Problem - Check each line of the material below for "html", then copy the ones that contain it.

○ ○ ○ ○ ○

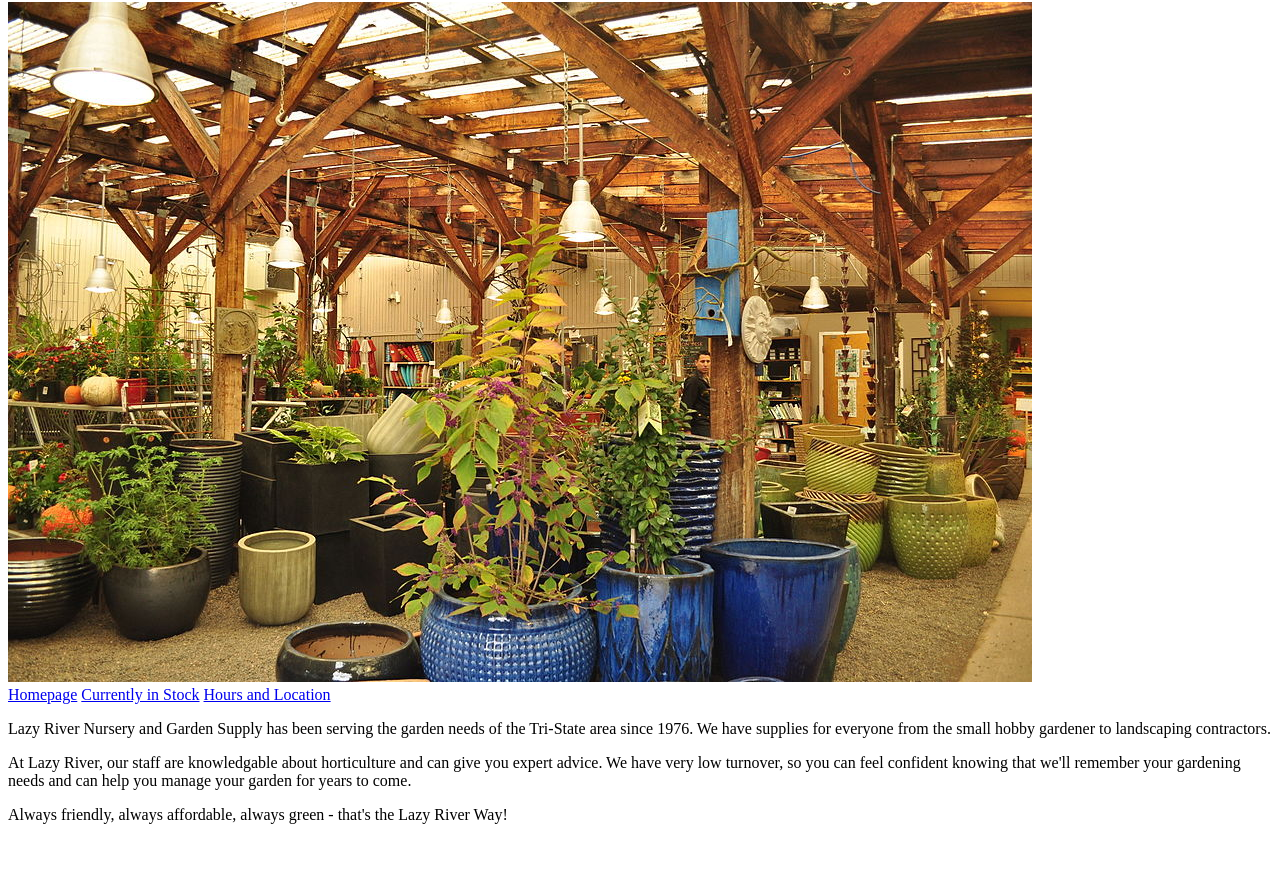
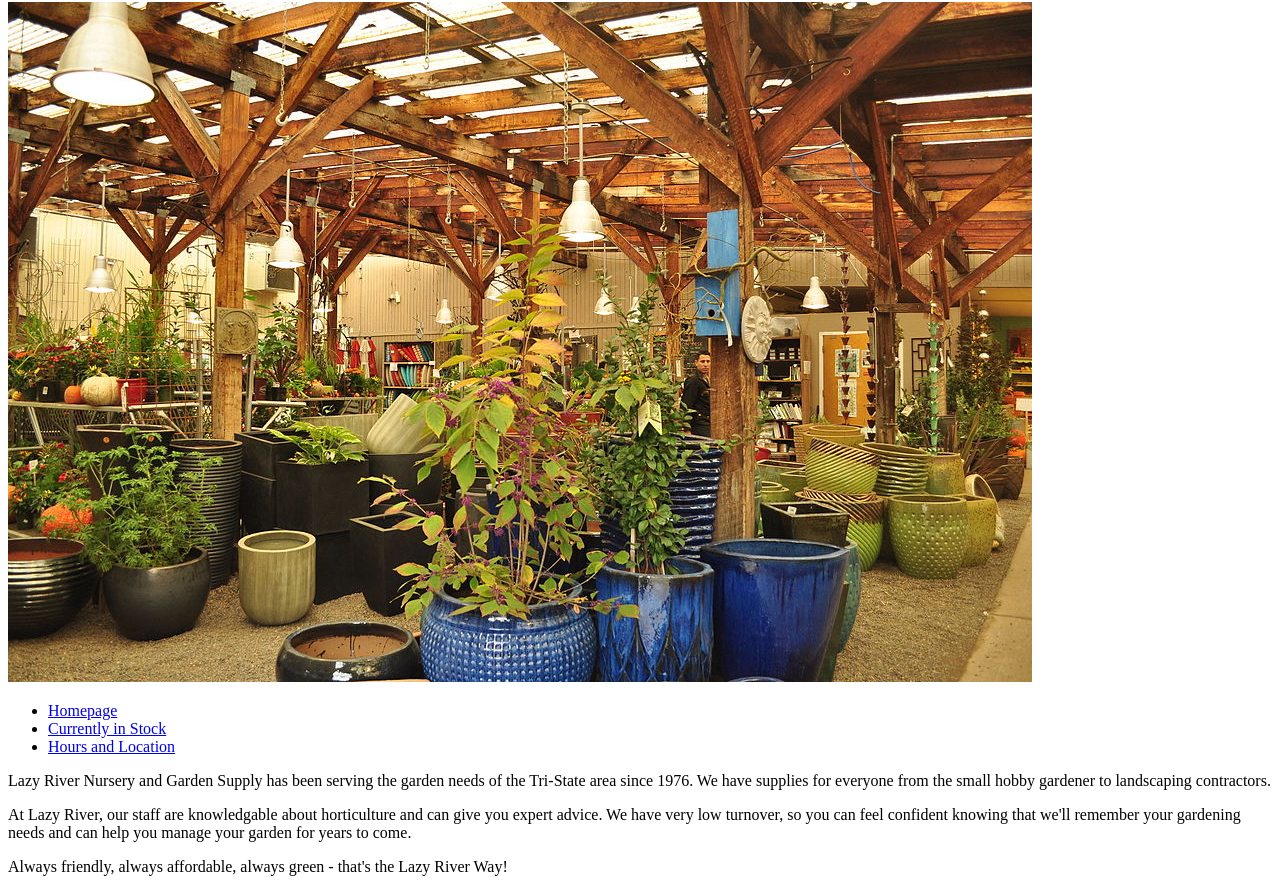
Before and after one commit to Momentum-Team-13/small-business-wesbite-ypg00, a plain HTML site: page index.html in a window 1280 px wide. Shown: the part 78-970 px from the top of the page. Before the commit the page ends 918 px from the top, so only its background shows below. Drawn offline with Linux system fonts and the light colour scheme.

Commit message:
changed nav into a ul on index.html

```diff
--- a/index.html
+++ b/index.html
@@ -6,9 +6,12 @@
   <body>
     <img src="starter_files/images/store-interior.jpg">
     <nav>
-        <a href="index.html">Homepage</a>
-        <a href="in-stock.html">Currently in Stock</a>
-        <a href="info.html">Hours and Location</a>
+        <ul>
+            <li><a href="index.html">Homepage</a></li>
+            <li><a href="in-stock.html">Currently in Stock</a></li>
+            <li><a href="info.html">Hours and Location</a></li>
+        </ul>
+
     </nav>
 
     <p>Lazy River Nursery and Garden Supply has been serving the garden needs of the Tri-State area since 1976. We have supplies for everyone from the small hobby gardener to landscaping contractors.</p>
```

○ ○ ○ ○ ○

Response -
Before and after one commit to Momentum-Team-13/small-business-wesbite-ypg00, a plain HTML site: page index.html in a window 1280 px wide. Shown: the part 78-970 px from the top of the page. Before the commit the page ends 918 px from the top, so only its background shows below. Drawn offline with Linux system fonts and the light colour scheme.
changed nav into a ul on index.html
--- a/index.html
+++ b/index.html
-        <a href="index.html">Homepage</a>
-        <a href="in-stock.html">Currently in Stock</a>
-        <a href="info.html">Hours and Location</a>
+            <li><a href="index.html">Homepage</a></li>
+            <li><a href="in-stock.html">Currently in Stock</a></li>
+            <li><a href="info.html">Hours and Location</a></li>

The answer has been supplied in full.